The SPECIFIC owner web sites provide a valuable tool to help explain nutrition to your clients.  With pages talking about the condition and the role nutrition plays in supporting management of those conditions and details of the individual products that you may be recommending.

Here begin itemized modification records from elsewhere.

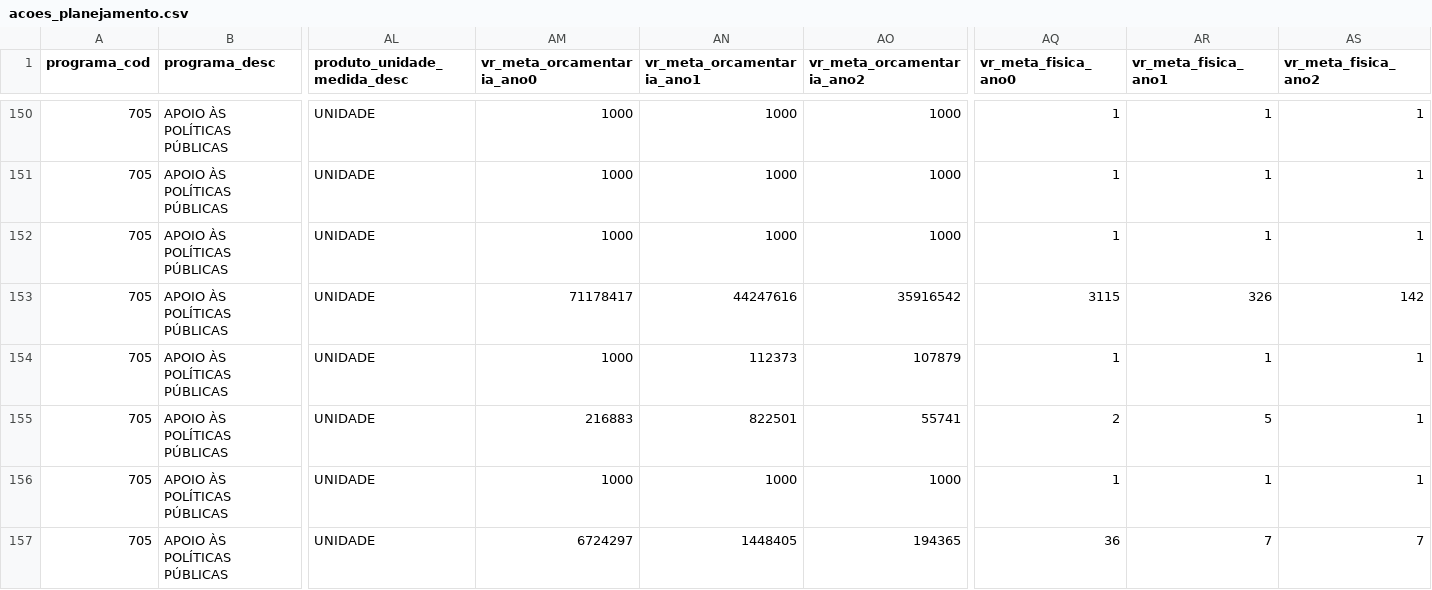
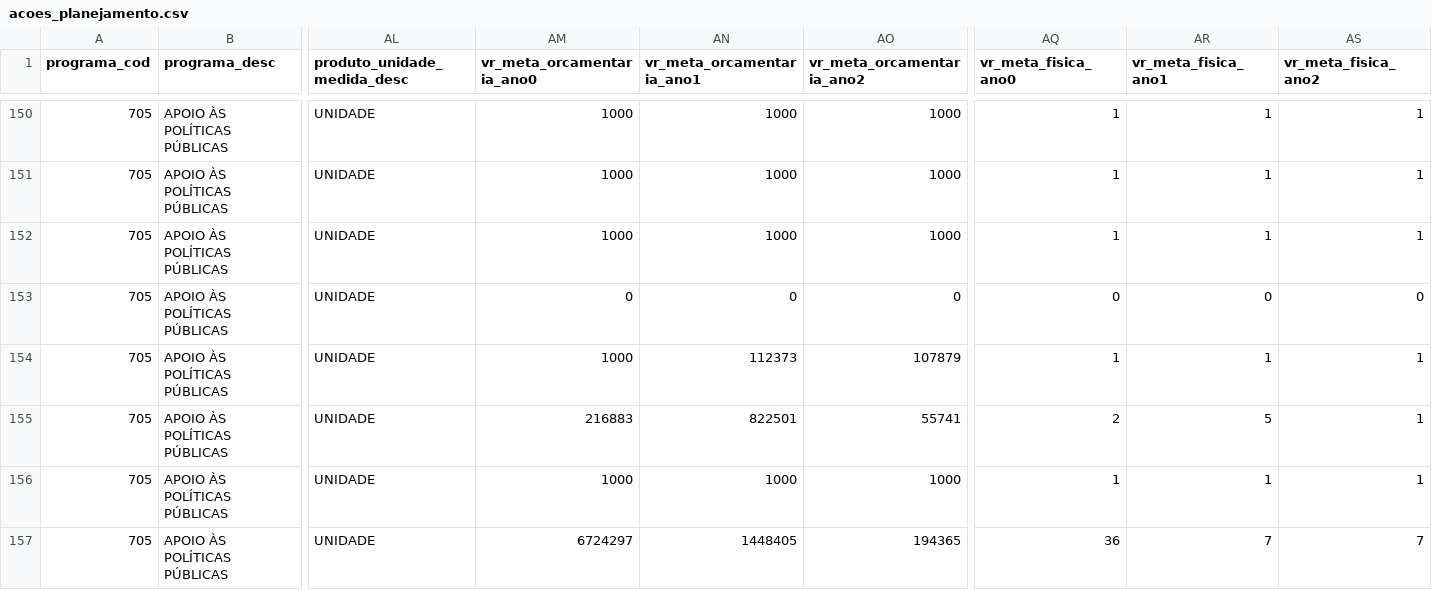
Before and after one commit to splor-mg/dados-sigplan-planejamento-2024, a CSV file: data/acoes_planejamento.csv, drawn as a sheet; only a part is shown, gaps mark what is left out; the diff covers the shown part only; the diff names each change by its address in the sheet, - before the commit and + after, or states it on an @@ line.

```diff
--- a/data/acoes_planejamento.csv
+++ b/data/acoes_planejamento.csv
-AM153 (vr_meta_orcamentaria_ano0): 71178417
+AM153 (vr_meta_orcamentaria_ano0): 0
-AN153 (vr_meta_orcamentaria_ano1): 44247616
+AN153 (vr_meta_orcamentaria_ano1): 0
-AO153 (vr_meta_orcamentaria_ano2): 35916542
+AO153 (vr_meta_orcamentaria_ano2): 0
-AQ153 (vr_meta_fisica_ano0): 3115
+AQ153 (vr_meta_fisica_ano0): 0
-AR153 (vr_meta_fisica_ano1): 326
+AR153 (vr_meta_fisica_ano1): 0
-AS153 (vr_meta_fisica_ano2): 142
+AS153 (vr_meta_fisica_ano2): 0
```
Also changed, not shown: 42 edited cells elsewhere in this file, 6 other files.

If you would like to link to the SPECIFIC owner web sites, the address is